Lecture 17: Dialects—The Standard as Token of the Past
When a dialect of a language is used widely in writing and literacy is high, the normal pace of change is artificially slowed, as people come to see "the language" as on the page and inviolable. This helps create diglossia.
Lecture 18: Dialects—Spoken Style, Written Style
We often see the written style of language as how it really "is" or "should be." But in fact, writing allows uses of language that are impossible when a language is only a spoken one.
Lecture 19: Dialects—The Fallacy of Blackboard Grammar
Understanding language change and how languages differ helps us see that what is often labeled "wrong" about people's speech is, in fact, a misanalysis.
Lecture 15: Dialects—Where Do You Draw the Line?
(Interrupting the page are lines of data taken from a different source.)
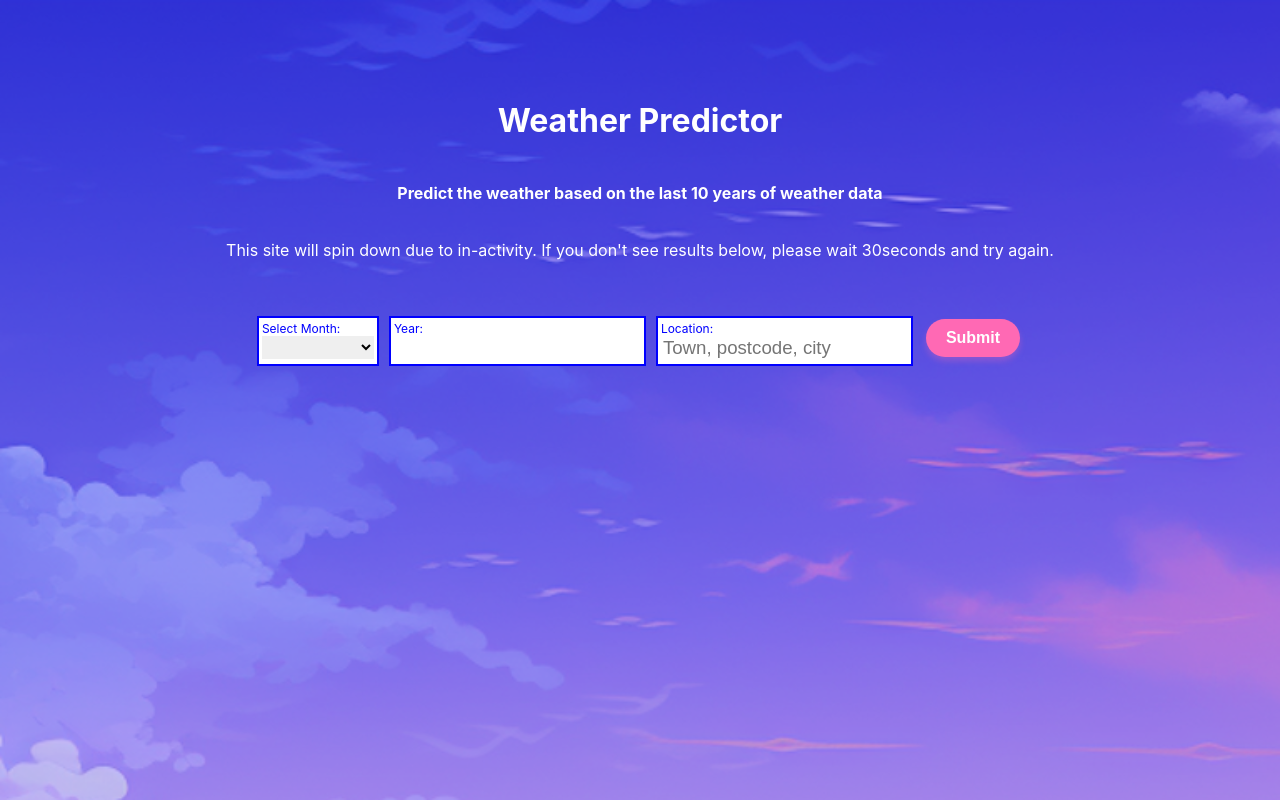
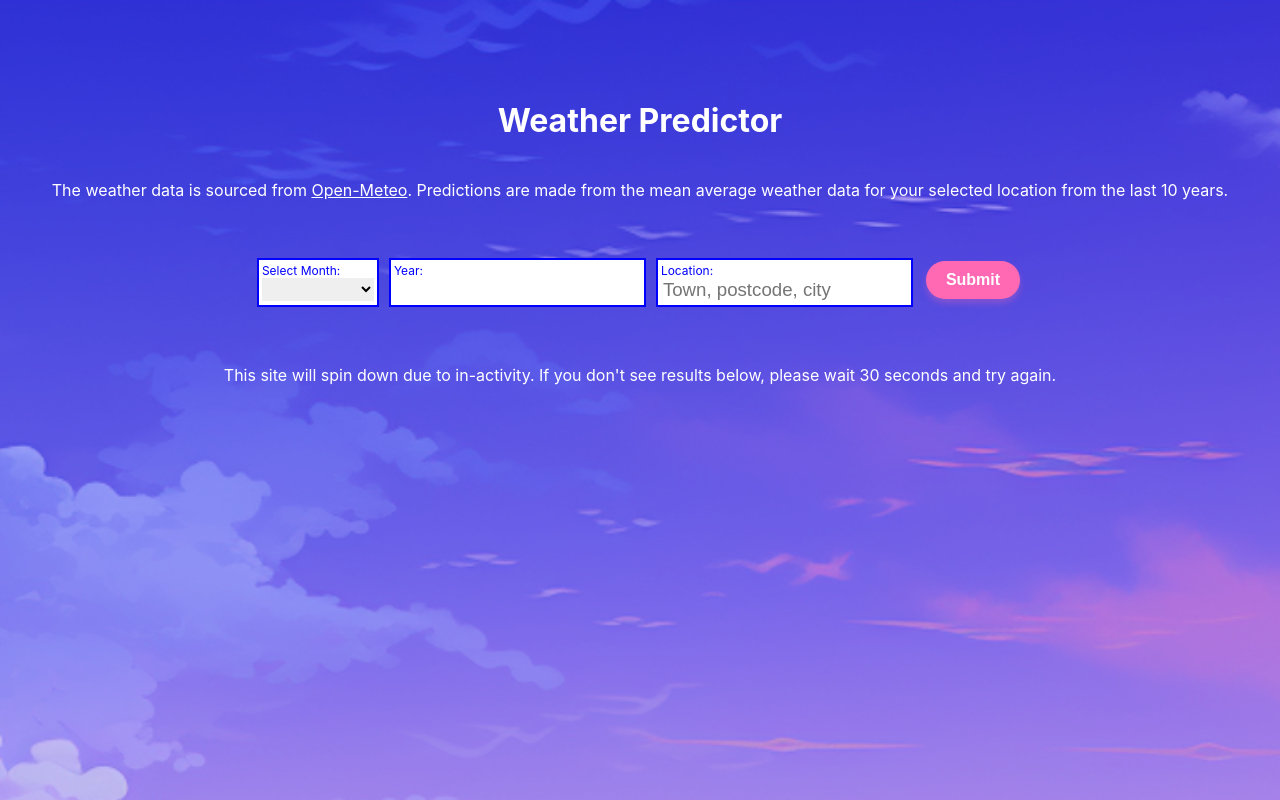
Before and after one commit to sabrinalord/weatherPredictor, a React (Create React App) app: page / in a window 1280 px wide. Built offline with nearby package versions, Linux system fonts and the light colour scheme; the HTML template or start-up script is replaced by a standard one.

Commit message:
update text

```diff
--- a/src/App.css
+++ b/src/App.css
@@ -7,6 +7,15 @@ body{
   background-color: rgba(77, 77, 255, 0.608);
   background-blend-mode: overlay;
 }
+
+p{
+  line-height: 1.5em;
+  text-align: center;
+}
+
+ a {
+  color:white;
+ }
 
 .App{
   display: flex;
--- a/src/App.js
+++ b/src/App.js
@@ -46,13 +46,13 @@ function App() {
 
 
       <div className="site-header">
-      <h1>Weather Predictor</h1>
-      <h4>Predict the weather based on the last {weatherDataRangeInYears} years of weather data</h4>
-      <p>This site will spin down due to in-activity. If you don't see results below, please wait 30seconds and try again. </p>
+        <h1>Weather Predictor</h1>
+        <p>The weather data is sourced from <a href="https://open-meteo.com/">Open-Meteo</a>. Predictions are made from the mean average weather data for your selected location from the last 10 years.  </p>
 
-        <WeatherForm onFormSubmit={handleFormSubmit} />
+          <WeatherForm onFormSubmit={handleFormSubmit} />
+          <p>This site will spin down due to in-activity. If you don't see results below, please wait 30 seconds and try again. </p>
+
       </div>
-
 
         <WeatherData
         month={selectedMonth}
@@ -74,8 +74,7 @@ function App() {
             location={selectedLocation}
             weatherDataByYear={weatherDataByYear}
             />
-          </div>
-        )
+          </div>)
         }
 
     </div>
```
Dialects of one language can be called languages simply because they are spoken in different countries, such as Swedish, Norwegian and Danish. The reverse is also true: The Chinese "dialects" are distinctly different languages.
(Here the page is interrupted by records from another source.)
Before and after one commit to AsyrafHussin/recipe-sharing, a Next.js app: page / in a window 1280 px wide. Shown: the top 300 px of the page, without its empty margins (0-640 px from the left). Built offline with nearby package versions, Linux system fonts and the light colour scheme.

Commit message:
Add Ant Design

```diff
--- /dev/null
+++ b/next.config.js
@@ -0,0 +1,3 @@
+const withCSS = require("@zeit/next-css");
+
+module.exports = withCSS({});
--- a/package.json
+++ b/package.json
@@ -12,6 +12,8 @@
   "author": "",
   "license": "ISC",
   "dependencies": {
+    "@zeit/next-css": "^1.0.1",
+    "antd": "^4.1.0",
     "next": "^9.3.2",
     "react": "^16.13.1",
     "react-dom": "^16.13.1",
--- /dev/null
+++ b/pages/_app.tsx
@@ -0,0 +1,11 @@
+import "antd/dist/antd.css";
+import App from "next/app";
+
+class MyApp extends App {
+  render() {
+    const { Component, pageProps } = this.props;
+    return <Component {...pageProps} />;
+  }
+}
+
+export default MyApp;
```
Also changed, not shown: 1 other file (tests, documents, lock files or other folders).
Lecture 16: Dialects—Two Tongues in One Mouth
Diglossia is the sociological division of labor in many societies between two languages, with a "high" one used in formal contexts and a "low" one used in casual ones—as in High German and Swiss German in Switzerland.